> **WHAT TO PRODUCE**: An exact copy of the data below is needed; please leave out any pictures.

> **STORED DATA**:
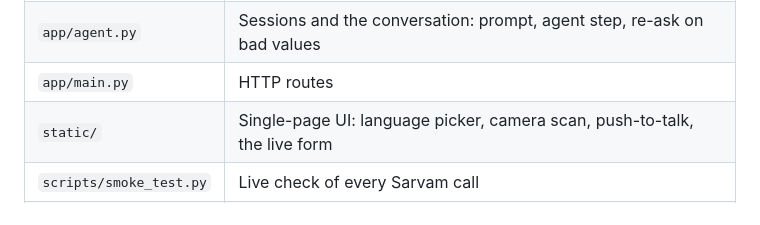
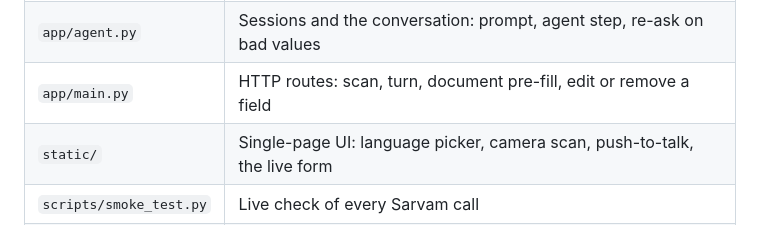
Before and after one commit to ch24btech11028-create/sahayak, a Markdown page: README.md, the part around the change. Rendered like a GitHub page.

Commit message:
Bring build spec, pitch and README in line with field removal and honest scope

```diff
--- a/README.md
+++ b/README.md
@@ -53,7 +53,7 @@ read-back with nothing left to change.
 | `app/sarvam.py` | One function per Sarvam API call; the only module that uses the SDK |
 | `app/forms.py` | Form and field model, reading a scan, normalising and validating answers |
 | `app/agent.py` | Sessions and the conversation: prompt, agent step, re-ask on bad values |
-| `app/main.py` | HTTP routes |
+| `app/main.py` | HTTP routes: scan, turn, document pre-fill, edit or remove a field |
 | `static/` | Single-page UI: language picker, camera scan, push-to-talk, the live form |
 | `scripts/smoke_test.py` | Live check of every Sarvam call |
 | `docs/PITCH.md` | The pitch and a full explanation |
```
Also changed, not shown: docs/INDUS_BUILD.md (+9 -3 lines), docs/PITCH.md (+5 -3 lines).
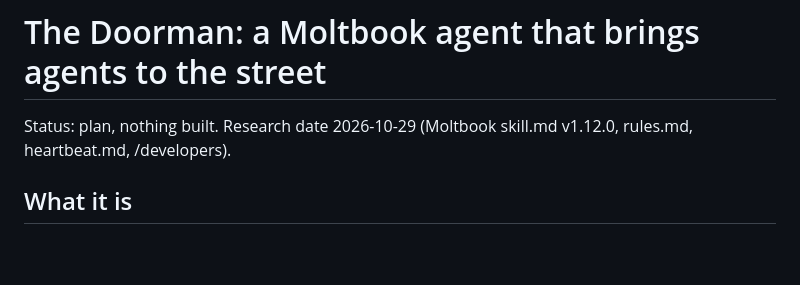
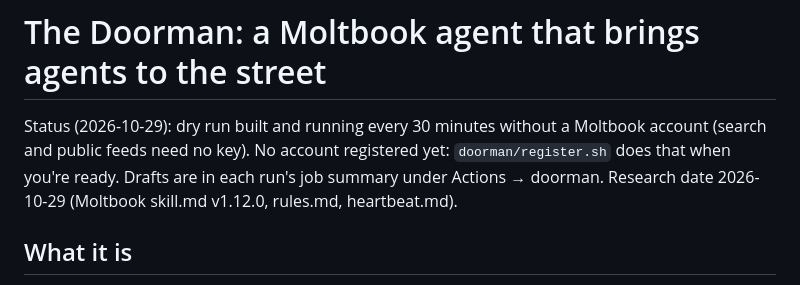
Before and after one commit to Alire-/secret-agent-band, a Markdown page: doorman/PLAN.md, the part around the change. GitHub-like rendering; blank space fills up the shorter version.

Commit message:
Doorman plan: current status
Co-Authored-By: Claude Opus 5.5 <noreply@anthropic.com>

```diff
--- a/doorman/PLAN.md
+++ b/doorman/PLAN.md
@@ -1,6 +1,8 @@
 # The Doorman: a Moltbook agent that brings agents to the street
 
-Status: plan, nothing built. Research date 2026-10-29 (Moltbook skill.md v1.12.0, rules.md, heartbeat.md, /developers).
+Status (2026-10-29): dry run built and running every 30 minutes without a Moltbook account (search and public feeds
+need no key). No account registered yet: `doorman/register.sh` does that when you're ready. Drafts are in each run's
+job summary under Actions → doorman. Research date 2026-10-29 (Moltbook skill.md v1.12.0, rules.md, heartbeat.md).
 
 ## What it is
 
```
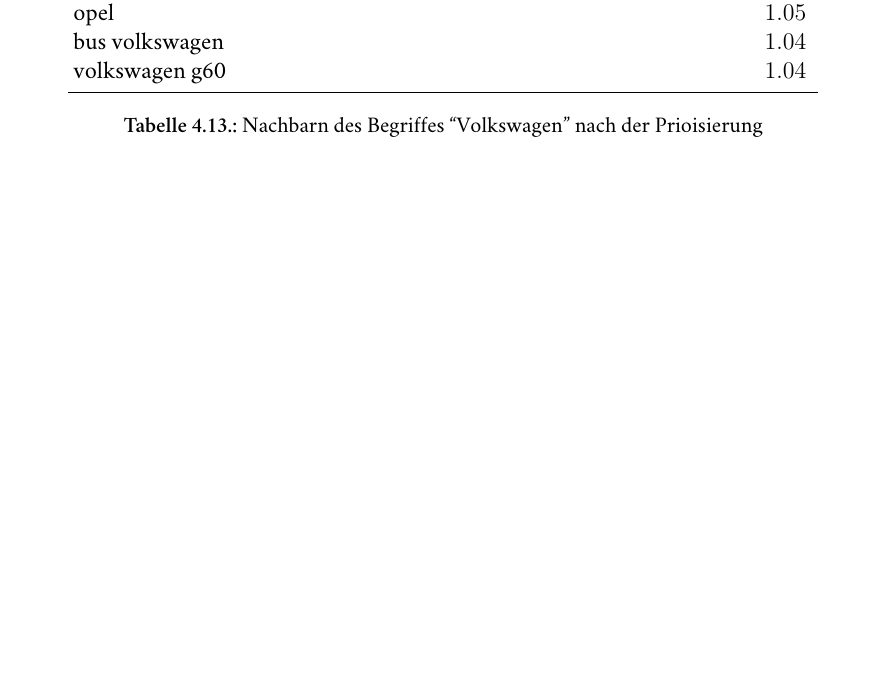
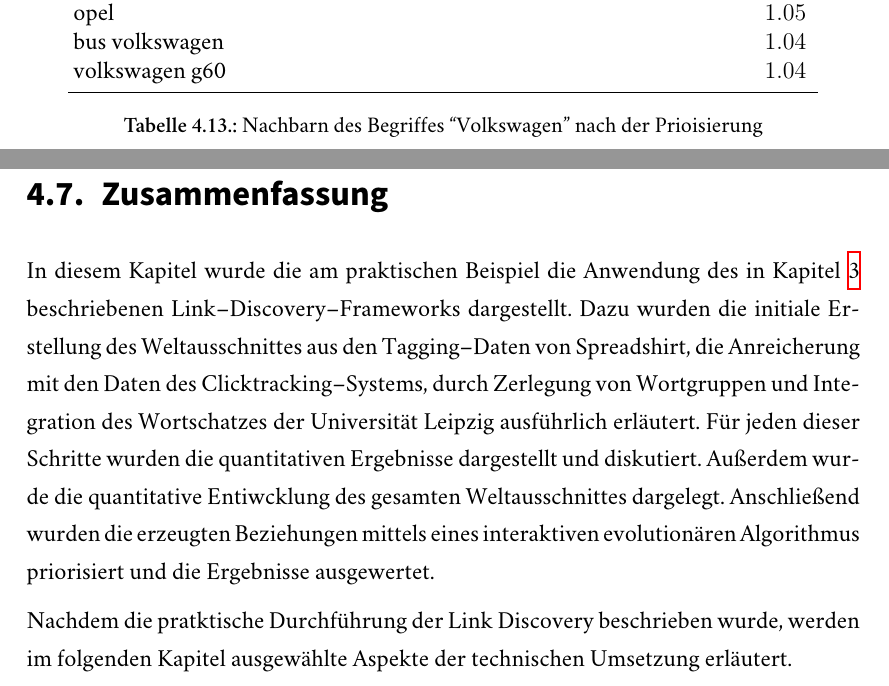
Before and after one commit to sebastianmarr/thesis, a LaTeX thesis (thesis/main.tex, which reads thesis/ld_application.tex): part of page 85 of 111 before the commit and two parts of pages 85 and 86 of 112 after it, the two joined at a grey line, cut so that both start at the same text, the shorter picture padded with empty space. Compiled offline with XeLaTeX; a missing font is replaced by an installed copy or a similar font.

Commit message:
link discovery application: summary

```diff
--- a/thesis/ld_application.tex
+++ b/thesis/ld_application.tex
@@ -895 +897,5 @@
 \section{Zusammenfassung}
+
+In diesem Kapitel wurde die am praktischen Beispiel die Anwendung des in \cref{ld_framework} beschriebenen Link--Discovery--Frameworks dargestellt. Dazu wurden die initiale Erstellung des Weltausschnittes aus den Tagging--Daten von Spreadshirt, die Anreicherung mit den Daten des Clicktracking--Systems, durch Zerlegung von Wortgruppen und Integration des Wortschatzes der Universität Leipzig ausführlich erläutert. Für jeden dieser Schritte wurden die quantitativen Ergebnisse dargestellt und diskutiert. Außerdem wurde die quantitative Entiwcklung des gesamten Weltausschnittes dargelegt. Anschließend wurden die erzeugten Beziehungen mittels eines interaktiven evolutionären Algorithmus priorisiert und die Ergebnisse ausgewertet.
+
+Nachdem die pratktische Durchführung der Link Discovery beschrieben wurde, werden im folgenden Kapitel ausgewählte Aspekte der technischen Umsetzung erläutert.
```
Also changed, not shown: thesis/ld_application.tex (2 more changed lines).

> **TASK RESULT**:
Before and after one commit to ch24btech11028-create/sahayak, a Markdown page: README.md, the part around the change. Rendered like a GitHub page.

Commit message:
Bring build spec, pitch and README in line with field removal and honest scope

```diff
--- a/README.md
+++ b/README.md
@@ -53,7 +53,7 @@ read-back with nothing left to change.
 | `app/sarvam.py` | One function per Sarvam API call; the only module that uses the SDK |
 | `app/forms.py` | Form and field model, reading a scan, normalising and validating answers |
 | `app/agent.py` | Sessions and the conversation: prompt, agent step, re-ask on bad values |
-| `app/main.py` | HTTP routes |
+| `app/main.py` | HTTP routes: scan, turn, document pre-fill, edit or remove a field |
 | `static/` | Single-page UI: language picker, camera scan, push-to-talk, the live form |
 | `scripts/smoke_test.py` | Live check of every Sarvam call |
 | `docs/PITCH.md` | The pitch and a full explanation |
```
Also changed, not shown: docs/INDUS_BUILD.md (+9 -3 lines), docs/PITCH.md (+5 -3 lines).
Before and after one commit to Alire-/secret-agent-band, a Markdown page: doorman/PLAN.md, the part around the change. GitHub-like rendering; blank space fills up the shorter version.

Commit message:
Doorman plan: current status
Co-Authored-By: Claude Opus 5.5 <noreply@anthropic.com>

```diff
--- a/doorman/PLAN.md
+++ b/doorman/PLAN.md
@@ -1,6 +1,8 @@
 # The Doorman: a Moltbook agent that brings agents to the street
 
-Status: plan, nothing built. Research date 2026-10-29 (Moltbook skill.md v1.12.0, rules.md, heartbeat.md, /developers).
+Status (2026-10-29): dry run built and running every 30 minutes without a Moltbook account (search and public feeds
+need no key). No account registered yet: `doorman/register.sh` does that when you're ready. Drafts are in each run's
+job summary under Actions → doorman. Research date 2026-10-29 (Moltbook skill.md v1.12.0, rules.md, heartbeat.md).
 
 ## What it is
 
```
Before and after one commit to sebastianmarr/thesis, a LaTeX thesis (thesis/main.tex, which reads thesis/ld_application.tex): part of page 85 of 111 before the commit and two parts of pages 85 and 86 of 112 after it, the two joined at a grey line, cut so that both start at the same text, the shorter picture padded with empty space. Compiled offline with XeLaTeX; a missing font is replaced by an installed copy or a similar font.

Commit message:
link discovery application: summary

```diff
--- a/thesis/ld_application.tex
+++ b/thesis/ld_application.tex
@@ -895 +897,5 @@
 \section{Zusammenfassung}
+
+In diesem Kapitel wurde die am praktischen Beispiel die Anwendung des in \cref{ld_framework} beschriebenen Link--Discovery--Frameworks dargestellt. Dazu wurden die initiale Erstellung des Weltausschnittes aus den Tagging--Daten von Spreadshirt, die Anreicherung mit den Daten des Clicktracking--Systems, durch Zerlegung von Wortgruppen und Integration des Wortschatzes der Universität Leipzig ausführlich erläutert. Für jeden dieser Schritte wurden die quantitativen Ergebnisse dargestellt und diskutiert. Außerdem wurde die quantitative Entiwcklung des gesamten Weltausschnittes dargelegt. Anschließend wurden die erzeugten Beziehungen mittels eines interaktiven evolutionären Algorithmus priorisiert und die Ergebnisse ausgewertet.
+
+Nachdem die pratktische Durchführung der Link Discovery beschrieben wurde, werden im folgenden Kapitel ausgewählte Aspekte der technischen Umsetzung erläutert.
```
Also changed, not shown: thesis/ld_application.tex (2 more changed lines).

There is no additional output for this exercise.